Cape Town - Mental illness among students has psychologists worried as several students have committed suicide on campuses across the country recently.
On Saturday a student at the Mowbray campus of the Cape Peninsula University of Technology hanged himself. In the same week a third-year BCom student from UCT was found dead in her room at the Forest Hill residence, which brought to three the number of students who have committed suicide so far this year at the university.
Earlier this month a 19-year-old Wits student from Braamfontein in Johannesburg, who suffered from depression, committed suicide by jumping off the sixth floor of a building.
Doctor Richard Vergunst, a post-doctoral researcher in the Department of Psychology at the University of Stellenbosch, said stress may be the root cause.

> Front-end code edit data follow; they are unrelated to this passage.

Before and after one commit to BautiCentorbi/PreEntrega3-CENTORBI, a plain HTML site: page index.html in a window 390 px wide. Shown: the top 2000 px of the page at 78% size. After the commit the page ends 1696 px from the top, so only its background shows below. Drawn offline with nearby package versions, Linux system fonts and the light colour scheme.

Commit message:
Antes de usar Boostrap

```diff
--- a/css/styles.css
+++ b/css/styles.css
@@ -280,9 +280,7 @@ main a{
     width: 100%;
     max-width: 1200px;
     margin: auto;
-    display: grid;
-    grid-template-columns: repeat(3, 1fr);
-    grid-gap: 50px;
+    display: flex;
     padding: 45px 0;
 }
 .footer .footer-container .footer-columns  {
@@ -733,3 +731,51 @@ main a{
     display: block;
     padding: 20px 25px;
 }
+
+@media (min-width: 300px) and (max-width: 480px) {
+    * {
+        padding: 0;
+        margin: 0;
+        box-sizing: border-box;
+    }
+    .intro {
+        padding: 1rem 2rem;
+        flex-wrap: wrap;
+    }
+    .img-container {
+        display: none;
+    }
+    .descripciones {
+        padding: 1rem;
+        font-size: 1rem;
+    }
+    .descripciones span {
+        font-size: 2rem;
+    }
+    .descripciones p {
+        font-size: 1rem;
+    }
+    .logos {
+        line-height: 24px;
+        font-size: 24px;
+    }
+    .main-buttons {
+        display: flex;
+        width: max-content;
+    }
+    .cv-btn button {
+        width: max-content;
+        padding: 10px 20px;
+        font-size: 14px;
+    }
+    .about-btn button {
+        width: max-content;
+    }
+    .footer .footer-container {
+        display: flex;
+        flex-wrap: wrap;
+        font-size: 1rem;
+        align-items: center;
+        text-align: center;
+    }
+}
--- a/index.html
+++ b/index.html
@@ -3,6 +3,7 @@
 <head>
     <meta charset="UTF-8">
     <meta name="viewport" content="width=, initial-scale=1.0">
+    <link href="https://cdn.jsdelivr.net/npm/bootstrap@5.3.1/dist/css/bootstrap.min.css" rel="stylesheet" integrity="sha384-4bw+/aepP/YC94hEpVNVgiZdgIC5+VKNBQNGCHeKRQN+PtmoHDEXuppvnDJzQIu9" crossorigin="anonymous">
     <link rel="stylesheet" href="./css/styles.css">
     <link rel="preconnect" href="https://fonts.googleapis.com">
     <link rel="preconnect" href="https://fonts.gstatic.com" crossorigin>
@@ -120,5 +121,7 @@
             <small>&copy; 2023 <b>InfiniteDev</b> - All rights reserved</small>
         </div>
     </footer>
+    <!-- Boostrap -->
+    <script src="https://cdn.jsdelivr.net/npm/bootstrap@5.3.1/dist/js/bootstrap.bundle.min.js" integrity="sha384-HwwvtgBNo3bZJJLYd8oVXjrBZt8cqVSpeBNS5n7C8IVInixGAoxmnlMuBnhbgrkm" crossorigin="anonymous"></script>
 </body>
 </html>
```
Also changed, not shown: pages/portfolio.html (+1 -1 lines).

“You have to remember that stress could exacerbate and can cause mental illness. It’s a huge concern at our universities,” Vergunst said. He added that the issue needed to be looked at from a broader perspective.
Research shows that as many as 12 percent of university students experience severe symptoms of depression.
“You can always see a spike when we approach the end of the year, when students are stressed because of examinations and results. And also the beginning of the year because it’s a new environment for students and they struggle to find their feet,” Vergunst said.
He said students needed more support from universities: “They need to make a safer environment where students do not feel discriminated against,” he said.
Jason Bantjes, of Stellenbosch University’s psychology department, said that although there was no evidence, protest action on campuses across the country could also be the cause of students’ stress.
“It makes sense that it could cause stress, in particular for vulnerable students,” Bantjes said. He said students did not make use of the services universities offered.